seem quite indifferent at to whetber
or not they enter any iu the next, as
they sit in groups fore aud aft smoking
their "pipes of peace audspiuiiingihelr
yarns of nautical lore." The officers,
from captain down, pacing the decks
to aud fro, the merry dialler of chil
dren, tiiu friendly conversations of
people fiom all nooks of mother earth.
from' Glbralter to Sauioa, the-gental '
sociability, all these tend to' make tho' '
evening' tine not soon' to be forgotten'.', 'f
i'liere has liothiiigoeiMirredboirti.
shipt'YjKViaifv cvi,n, .! ! no
alarm drill ibis moru,g nc lu o'clock:
I Im'd lecetvyti a qulpt lip'on JbTiiide'
by one of the sail-irs, and when tho
alarm wai given the bells ntiig. tho
Whistle bowd. the passengers from
theli' sink-rooms, the cooks from thn
kitchen1, all tuslied pell mel I upon up
per deck. They asked where 'the, fire- '
was aud grasping their children -ran.
back aud forth upon the gangways- -The
)iose men uu wound the hose, the "
sailors turned on the water aud Imag
ine the chagrin felt by the passengers- .
when they realized that 'twas ouly a. ;
lire drill. It was interesting to see- '
how each one would talk; '!ynU'
said they were Mot frlghinueu, tiut-,,
ahuply wanted to kuotv what was tiie '
matter. ' " "
To-morrow wu anchor in Honolulu
at 9 o'clock, when I hope to euter my
field of labor as per contract with the
Oceauic Steamship Comptuy.
J. C. Wassox..
filibusters Laud Hafoly.
New" York.

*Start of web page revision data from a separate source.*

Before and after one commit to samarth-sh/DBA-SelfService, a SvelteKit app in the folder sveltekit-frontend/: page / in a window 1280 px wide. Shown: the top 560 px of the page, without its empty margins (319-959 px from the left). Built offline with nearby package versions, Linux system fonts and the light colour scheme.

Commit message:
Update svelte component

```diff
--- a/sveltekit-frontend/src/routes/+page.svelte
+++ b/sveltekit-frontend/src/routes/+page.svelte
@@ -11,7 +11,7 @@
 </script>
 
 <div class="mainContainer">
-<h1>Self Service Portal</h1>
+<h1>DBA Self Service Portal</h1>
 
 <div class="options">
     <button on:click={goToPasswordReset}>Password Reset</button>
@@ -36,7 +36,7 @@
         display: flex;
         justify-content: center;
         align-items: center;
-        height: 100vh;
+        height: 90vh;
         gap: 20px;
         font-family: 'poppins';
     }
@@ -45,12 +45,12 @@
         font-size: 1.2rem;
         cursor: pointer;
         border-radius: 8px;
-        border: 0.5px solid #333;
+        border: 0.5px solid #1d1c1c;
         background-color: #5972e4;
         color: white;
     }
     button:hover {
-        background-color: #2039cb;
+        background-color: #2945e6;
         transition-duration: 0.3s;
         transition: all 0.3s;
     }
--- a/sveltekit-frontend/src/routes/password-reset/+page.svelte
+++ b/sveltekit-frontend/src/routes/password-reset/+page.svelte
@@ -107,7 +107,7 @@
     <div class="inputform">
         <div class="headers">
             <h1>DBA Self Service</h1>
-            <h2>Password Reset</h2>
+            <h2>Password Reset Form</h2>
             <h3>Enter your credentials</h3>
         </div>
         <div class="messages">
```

July 12. A special to
the Journal and Advertiser from Ha
vana says that au expedition of Cuban
filibusters from Florida is reported lo
liave lauded ou Suuday in Havana
province, in the mouth of Jaruco Bay
The Spanish gunboat Keiua Maria
Christiua, which was cruising about
tbe coast, endeavored to intercept t he-
expedition, but without success.
Wheu the cruiser arrived at the spot
and disembarked her marine's, they
were fired upou and driven to their
boats by a strong rebel force in am
bush. After a brief bombardment of.'
the insurgent's position, the warships,
,bunied to Havana for reinforcements.
When she returned with them tbe fili
busters bad already1 left with their '
muuitious and supplies for Castillo's,
headquarters In tbe Tapaste Hills-,
closely pursued by Fousdevella's
Spanish column, which bad marched
bverlaud from Miuas to intercept their
movements.' , ,
Urocer s'cblooKel's lleveBge.' "'
.Kansas' Crrr, Mo., July 11. Dr. '
A. L. Berger, one of the best-knows ''
physicians of Kansas City, was'lhot
aud killed this' afternoon by, Joha
Schloegel, a grocer. Sohloegel, when
'taken to the station, alleged that Ber
ger had raped his wife a few clays ago
when she was In tils (Berger) office
being treated as a patient, '
Ii . i .
32P'Mffi$ijfm$ ' ''